If someone asked me to describe Rachel Yoder’s “Nightbitch” in a single word, I’d say “arty.” The story of an artist-turned-mother-turned-dog-turned-performance-artist is in itself a piece of performance art. Novels like these are interesting to me in that while I may struggle with the plot, I still enjoy the journey. And this one was strange, indeed.
Yoder’s protagonist, Nightbitch, is a young married mother raising her toddler/preschool-ish son in what feels like a Midwestern college town. The mother’s husband travels for business and is away all week long, leaving her alone in and in charge of their child’s wellbeing from Monday morning through Friday night. And it’s this absence that plays into the fact that he can alternately ignore or be appalled by what feels like the mother’s slow descent into a nervous breakdown — or an epic piece of stage art. To each reader their own.
Is the mother suffering from postpartum depression? Is she just lonely? Maybe being a mother isn’t all that it’s cracked up to be for her? All I know is that her transition from first page to last had me yelling, out loud, at the pages, “What the fuck is wrong with you?!?!” which, may be the intent of the author — to pull all of us, the readers, into the performance art along with the characters in the book. It’s not the first time the mother has heard that, for sure. Her behavior is strange, at best, delusional, at worst, both incredibly violent and sensual, deeply caring at times and completely unempathetic at others.

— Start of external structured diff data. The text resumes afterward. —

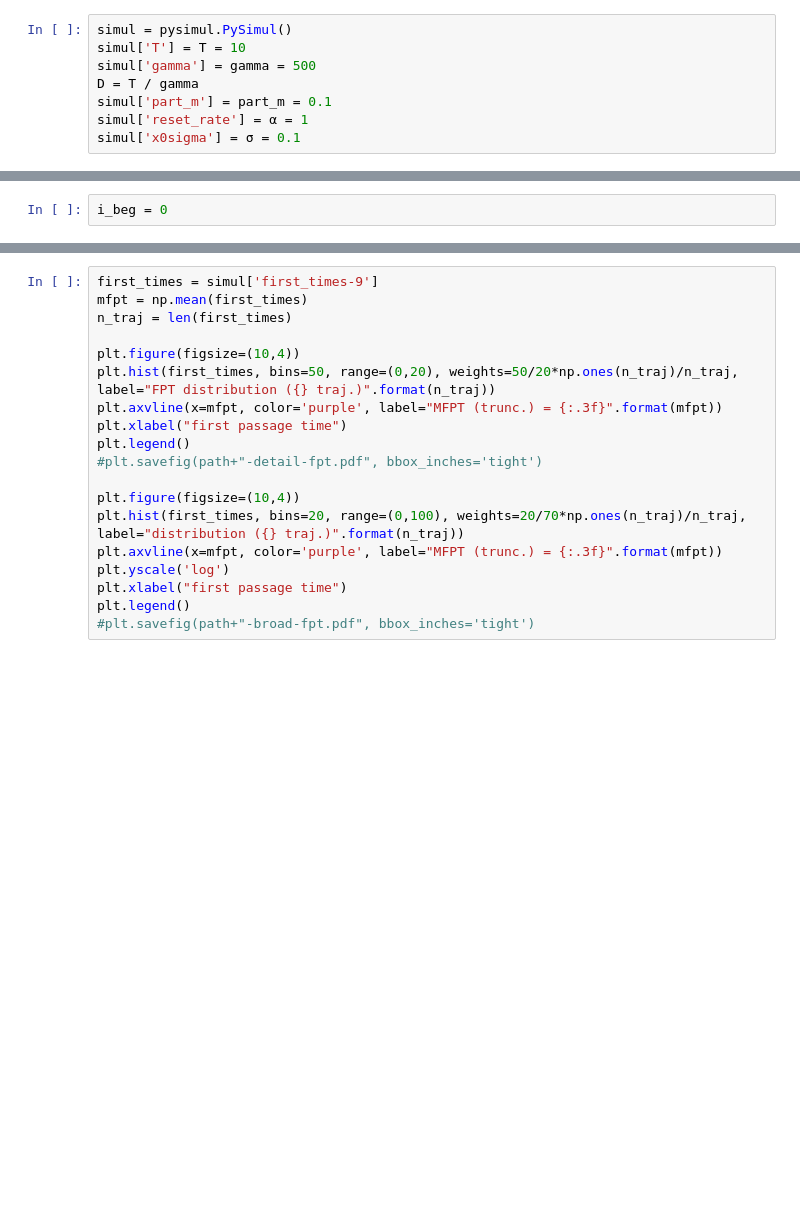
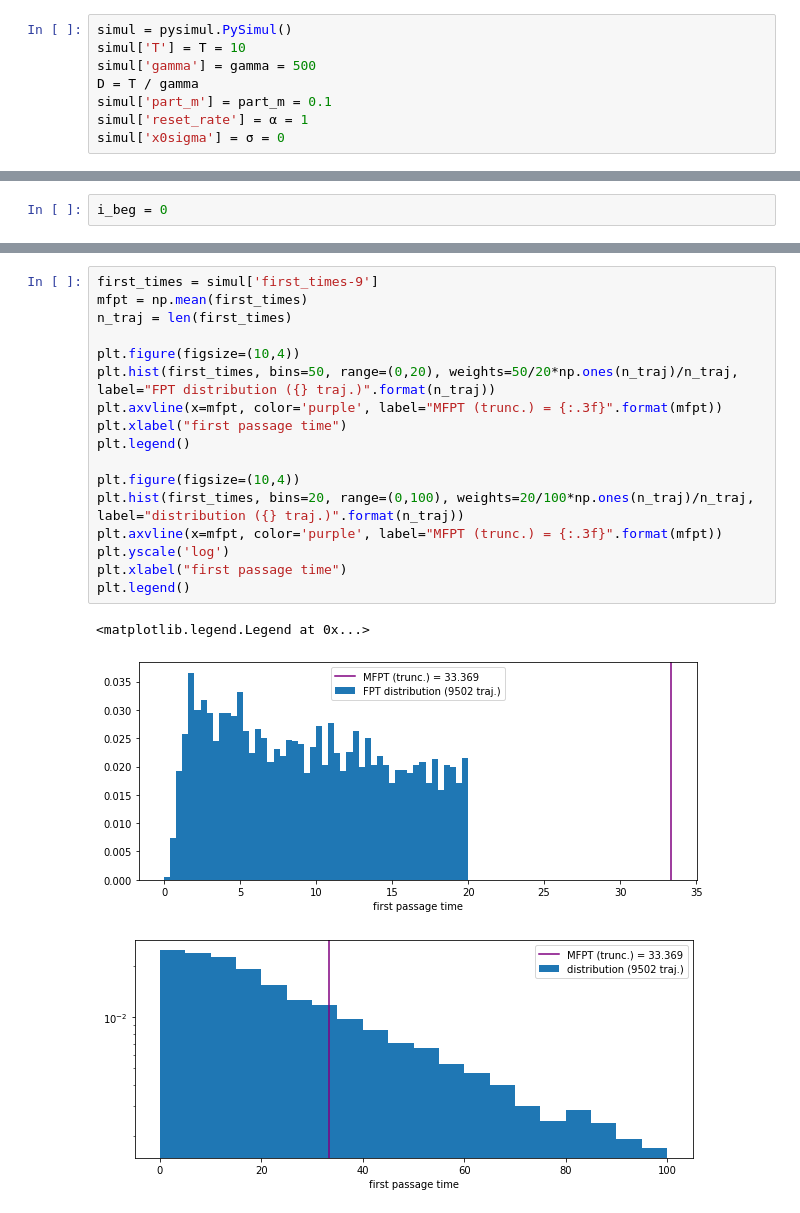
Before and after one commit to xif-fr/BrownianMotion, a Jupyter notebook: langevin-mfpt/langevin-ft-automated.ipynb, the cells around one changed output, grey strips where cells are left out. Cells and saved outputs as stored; diff of their text form; blank space fills up the shorter version.

Commit message:
langevin simulations with m=0

```diff
--- a/langevin-mfpt/langevin-ft-automated.ipynb
+++ b/langevin-mfpt/langevin-ft-automated.ipynb
@@ -13,7 +12,7 @@ simul['gamma'] = gamma = 500
 D = T / gamma
 simul['part_m'] = part_m = 0.1
 simul['reset_rate'] = α = 1
-simul['x0sigma'] = σ = 0.1
+simul['x0sigma'] = σ = 0
 # %%
 simul.start()
 # %%
@@ -51,19 +52,21 @@ simul.explicit_unlock()
 # %%
 first_times = simul['first_times-9']
 mfpt = np.mean(first_times)
 n_traj = len(first_times)
 
 plt.figure(figsize=(10,4))
 plt.hist(first_times, bins=50, range=(0,20), weights=50/20*np.ones(n_traj)/n_traj, label="FPT distribution ({} traj.)".format(n_traj))
 plt.axvline(x=mfpt, color='purple', label="MFPT (trunc.) = {:.3f}".format(mfpt))
 plt.xlabel("first passage time")
 plt.legend()
-#plt.savefig(path+"-detail-fpt.pdf", bbox_inches='tight')
 
 plt.figure(figsize=(10,4))
-plt.hist(first_times, bins=20, range=(0,100), weights=20/70*np.ones(n_traj)/n_traj, label="distribution ({} traj.)".format(n_traj))
+plt.hist(first_times, bins=20, range=(0,100), weights=20/100*np.ones(n_traj)/n_traj, label="distribution ({} traj.)".format(n_traj))
 plt.axvline(x=mfpt, color='purple', label="MFPT (trunc.) = {:.3f}".format(mfpt))
 plt.yscale('log')
 plt.xlabel("first passage time")
 plt.legend()
-#plt.savefig(path+"-broad-fpt.pdf", bbox_inches='tight')
+# %% [output]
+<matplotlib.legend.Legend at 0x...>
+[figure, added]
+[figure, added]
```
Also changed, not shown: parts of 3 cells of this notebook, 7 other files.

I imagine the narrative is going to resonate to a degree with just about any mom — I admit that it was a rough start for me because my initial reaction was, “Yeah, yeah, yeah, been there, done that, and I might be nodding in agreement more if this was on my bookshelf 20 years ago.” I remember those endless nights of trying to get kids to bathe and to bed, of making breakfasts, lunches and dinners to little fanfare, our library’s version of Book Babies and being certain every other mother had their shit together while I, myself, did not. But hear me, Nightbitch, when I say it’s a transient state. You DO NOT HAVE TO ST*B YOUR ***!!!
Motherhood. So much oof. So much.
For as much as the mother and her alter ego bothered me, I also can appreciate the strong visceral reaction for what it is, which is immensely compelling writing. It’s no wonder Nightbitch found its way onto many, many “Must Read” lists last year. It’s quite literally, literary performance art. Take your time with this and savor the story. It’s a strange one.